The interview session is going so well and you can bet the last coin in your bank account that you have this job in the proverbial bag. Then the question of how much you are expecting them to pay you hits you in the face and your steady train of well-thought answers halts. You have no experience on salary negotiation and you struggle to find a favorable answer that will not sound ridiculously high to the panel and at the same time, will not undervalue your skills and experience.You try to remember the calculations you made while seated at the reception, nothing comes to mind so you blurter, “I am ready to go with your existing pay scale.”The panel members cross their arms, exchange glances and seal a fate you will live each day at the work place regretting you had known better.
So how do you avoid putting yourself in a regrettable situation? The following pointers might come in handy.
- Understand that you MUST negotiate
There is not up for negotiation – pun intended. Salary negotiation is a must for your career. Understand that it is a business transaction where you are selling your experience and knowledge for the best price. The panel on the other side want the best package for the most affordable price. They will always start the discussion at the lowest because they expect you to negotiate your way up. Do not take it personally when the panel places what you consider beneath your expectation on the table. They too have a budget they have to work within and they want to stay within these limits as much as possible.
- Understand your Value
Self-awareness is extremely critical. Before the salary negotiation, you need to have a full understanding of your skills, capabilities, unique selling point, strengths and weaknesses. Conduct an honest SWOT analysis with the aim of knowing your strengths, weaknesses, threats and opportunities. For instance, if your qualifications match the requirements and you have the required experience it gives you more grounds for negotiation. If you lack experience, your unique selling point and individual strengths come in handy to assist you negotiate for your ideal salary.
- Understand your potential employer and the industry
You must conduct research about the position you will be interviewing for. Ask your professional connections the estimate value of the position in question. Look through job websites and concentrate on adverts that openly give a range of expected salary. With such information coupled with your experience and strengths, you can then formulate your ideal least acceptable value. Also, kindly note that a company’s pay scale will depend on its size, market share, annual revenue, among other factors. You most certainly don’t expect an SME to match a Big 5’s pay scale for a certain similar position.
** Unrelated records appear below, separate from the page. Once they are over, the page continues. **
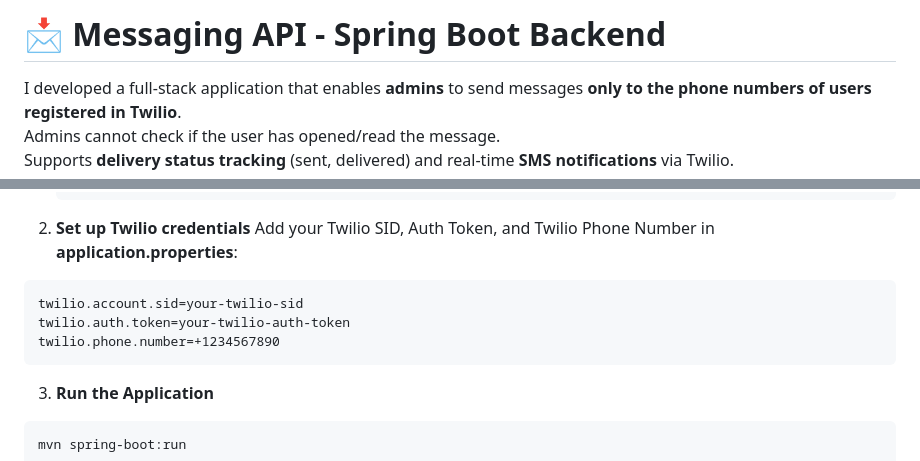
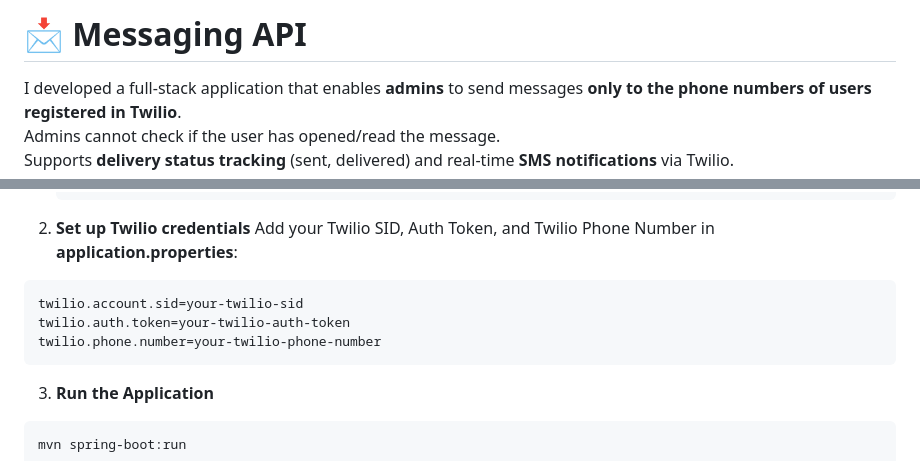
Before and after one commit to leelamadhav07/Messaging-API, a Markdown page: README.md, 2 parts joined by grey strips. GitHub-like rendering.

````diff
--- a/README.md
+++ b/README.md
@@ -1,4 +1,4 @@
-# 📩 Messaging API - Spring Boot Backend
+# 📩 Messaging API
 
 I developed a full-stack application that enables **admins** to send messages **only to the phone numbers of users registered in Twilio**.
 Admins cannot check if the user has opened/read the message.
@@ -57,7 +57,7 @@ Add your Twilio SID, Auth Token, and Twilio Phone Number in **application.proper
 ```
 twilio.account.sid=your-twilio-sid
 twilio.auth.token=your-twilio-auth-token
-twilio.phone.number=+1234567890
+twilio.phone.number=your-twilio-phone-number
 ```
 
 3. **Run the Application**
````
- Understand that you must balance your negotiation
Money is an important factor to consider when considering a job offer, but it is not the only factor. There are times where the potential employer will present a fixed offer. Do not let that put you down. Probe about additional benefits, working hours, perks and bonuses, transport and meals, and do your research about the work environment. You might find that what you consider to be missing in the salary area is abundant on other benefits. Decide what is important to you and let it help you make your decision. You might not have power of negotiation about what goes to your bank account, but you definitely have the power to negotiate how you spend your time at work, your perks and bonuses, and your personal time. Learn to negotiate for the complete ideal package.
- Understand the modalities
First, you must understand that the salary talk should be last. You priority goal should be marketing your skills, experience and unique selling points. By the time the salary talk comes, your interviewers should have a clear picture of how lucky they will be to have you in their team.
You must fully understand the job at hand and your specific involvement. Write down the roles listed in the job advert for reference. During the entire interview listen to what the interviewers are saying and ask questions where necessary. Know who you will be reporting to as it will help you gauge the importance of the role in the company hierarchy. Ask about the company’s organogram. Such facts will help you in your negotiation.
Always take time to think. Even when an offer is made, pause and think about it. Jumping too quickly into a deal makes you look desperate and no one wants to hire a desperate employee. Any panel will respect your request for time to think about the offer. DO NOT mention that you need to consult your spouse or parent (even if you have to). You should always come across as a level- headed, above- average-intelligence adult, with the ability to make their own decisions.
When all is said and done, you will get what you negotiate. You know what you deserve, negotiate your way to it.